» **WORK TO BE COMPLETED**
Below are the entries; return every line among them that holds the word "DungeonLayout".
*** PROVIDED RECORDS Section Begins ***
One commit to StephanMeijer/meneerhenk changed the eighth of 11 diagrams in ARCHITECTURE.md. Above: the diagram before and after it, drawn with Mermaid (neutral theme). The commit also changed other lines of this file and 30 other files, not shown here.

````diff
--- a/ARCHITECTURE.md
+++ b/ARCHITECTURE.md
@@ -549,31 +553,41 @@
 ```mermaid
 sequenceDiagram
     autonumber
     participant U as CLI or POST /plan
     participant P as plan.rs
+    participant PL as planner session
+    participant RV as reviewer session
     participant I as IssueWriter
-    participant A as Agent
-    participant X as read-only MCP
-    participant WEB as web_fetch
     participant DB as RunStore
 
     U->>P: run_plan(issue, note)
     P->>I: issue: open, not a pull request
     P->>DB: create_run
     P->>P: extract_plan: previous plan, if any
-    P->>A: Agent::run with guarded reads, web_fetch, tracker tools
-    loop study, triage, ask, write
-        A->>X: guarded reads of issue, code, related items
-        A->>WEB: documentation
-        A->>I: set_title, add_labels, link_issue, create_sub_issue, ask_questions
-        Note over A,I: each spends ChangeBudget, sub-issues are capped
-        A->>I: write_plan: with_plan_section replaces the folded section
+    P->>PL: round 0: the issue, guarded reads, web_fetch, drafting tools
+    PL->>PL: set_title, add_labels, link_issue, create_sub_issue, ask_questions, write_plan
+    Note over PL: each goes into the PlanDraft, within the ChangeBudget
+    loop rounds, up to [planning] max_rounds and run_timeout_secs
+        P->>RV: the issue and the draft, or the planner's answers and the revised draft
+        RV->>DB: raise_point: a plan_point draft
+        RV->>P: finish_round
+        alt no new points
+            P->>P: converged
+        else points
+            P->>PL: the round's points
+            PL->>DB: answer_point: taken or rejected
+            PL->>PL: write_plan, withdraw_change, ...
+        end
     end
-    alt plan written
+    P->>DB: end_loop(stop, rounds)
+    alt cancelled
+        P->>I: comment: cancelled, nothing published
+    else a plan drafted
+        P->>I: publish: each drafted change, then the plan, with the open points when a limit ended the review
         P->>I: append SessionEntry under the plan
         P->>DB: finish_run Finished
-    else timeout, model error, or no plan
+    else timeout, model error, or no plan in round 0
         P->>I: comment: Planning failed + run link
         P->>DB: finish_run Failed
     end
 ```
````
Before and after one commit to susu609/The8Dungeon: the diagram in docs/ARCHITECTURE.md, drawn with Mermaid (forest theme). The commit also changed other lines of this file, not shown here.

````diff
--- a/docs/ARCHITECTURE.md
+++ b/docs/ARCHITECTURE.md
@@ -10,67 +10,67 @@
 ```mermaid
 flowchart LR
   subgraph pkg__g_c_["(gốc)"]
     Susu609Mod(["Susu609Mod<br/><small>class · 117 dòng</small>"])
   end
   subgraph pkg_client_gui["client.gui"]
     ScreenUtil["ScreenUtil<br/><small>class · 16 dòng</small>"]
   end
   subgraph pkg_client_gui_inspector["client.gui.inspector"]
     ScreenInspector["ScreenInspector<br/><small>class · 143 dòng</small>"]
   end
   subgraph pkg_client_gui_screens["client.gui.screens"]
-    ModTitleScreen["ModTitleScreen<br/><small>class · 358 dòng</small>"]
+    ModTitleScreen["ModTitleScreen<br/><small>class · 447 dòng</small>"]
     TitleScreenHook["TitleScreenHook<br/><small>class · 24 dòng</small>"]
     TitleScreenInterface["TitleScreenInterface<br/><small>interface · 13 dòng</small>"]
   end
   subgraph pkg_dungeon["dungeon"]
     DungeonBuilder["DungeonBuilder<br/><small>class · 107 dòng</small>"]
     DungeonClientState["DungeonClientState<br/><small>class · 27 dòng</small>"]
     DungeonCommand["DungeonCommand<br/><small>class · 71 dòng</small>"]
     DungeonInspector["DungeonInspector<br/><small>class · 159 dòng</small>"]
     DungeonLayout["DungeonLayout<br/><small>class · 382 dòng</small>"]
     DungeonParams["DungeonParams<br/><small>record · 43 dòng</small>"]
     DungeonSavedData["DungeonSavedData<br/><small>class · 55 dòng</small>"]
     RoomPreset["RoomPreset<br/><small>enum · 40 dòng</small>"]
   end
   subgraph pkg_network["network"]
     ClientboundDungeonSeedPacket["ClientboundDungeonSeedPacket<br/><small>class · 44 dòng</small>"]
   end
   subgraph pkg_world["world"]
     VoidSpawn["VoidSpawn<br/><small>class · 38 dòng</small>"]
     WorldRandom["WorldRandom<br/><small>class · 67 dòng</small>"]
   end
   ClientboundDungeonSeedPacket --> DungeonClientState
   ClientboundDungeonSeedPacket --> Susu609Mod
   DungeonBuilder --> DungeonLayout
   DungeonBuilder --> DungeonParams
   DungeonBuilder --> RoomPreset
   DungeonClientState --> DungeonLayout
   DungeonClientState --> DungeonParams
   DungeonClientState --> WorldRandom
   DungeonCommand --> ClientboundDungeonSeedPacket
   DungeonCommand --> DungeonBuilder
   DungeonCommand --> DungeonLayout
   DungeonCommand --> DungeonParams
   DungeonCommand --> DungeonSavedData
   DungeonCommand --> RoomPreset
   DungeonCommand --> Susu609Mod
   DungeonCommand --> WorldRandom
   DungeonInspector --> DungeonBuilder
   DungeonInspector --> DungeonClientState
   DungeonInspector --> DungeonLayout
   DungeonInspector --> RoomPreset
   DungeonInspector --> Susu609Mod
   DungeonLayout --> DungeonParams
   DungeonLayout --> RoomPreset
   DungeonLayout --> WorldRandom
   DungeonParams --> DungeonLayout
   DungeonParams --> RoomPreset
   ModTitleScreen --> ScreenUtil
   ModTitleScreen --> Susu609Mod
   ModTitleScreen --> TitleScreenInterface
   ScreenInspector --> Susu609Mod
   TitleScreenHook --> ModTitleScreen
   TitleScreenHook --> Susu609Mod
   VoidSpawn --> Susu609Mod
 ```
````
*** PROVIDED RECORDS Section Ends ***
» **RESPONSE AREA**
     DungeonLayout["DungeonLayout<br/><small>class · 382 dòng</small>"]
   DungeonBuilder --> DungeonLayout
   DungeonClientState --> DungeonLayout
   DungeonCommand --> DungeonLayout
   DungeonInspector --> DungeonLayout
   DungeonLayout --> DungeonParams
   DungeonLayout --> RoomPreset
   DungeonLayout --> WorldRandom
   DungeonParams --> DungeonLayout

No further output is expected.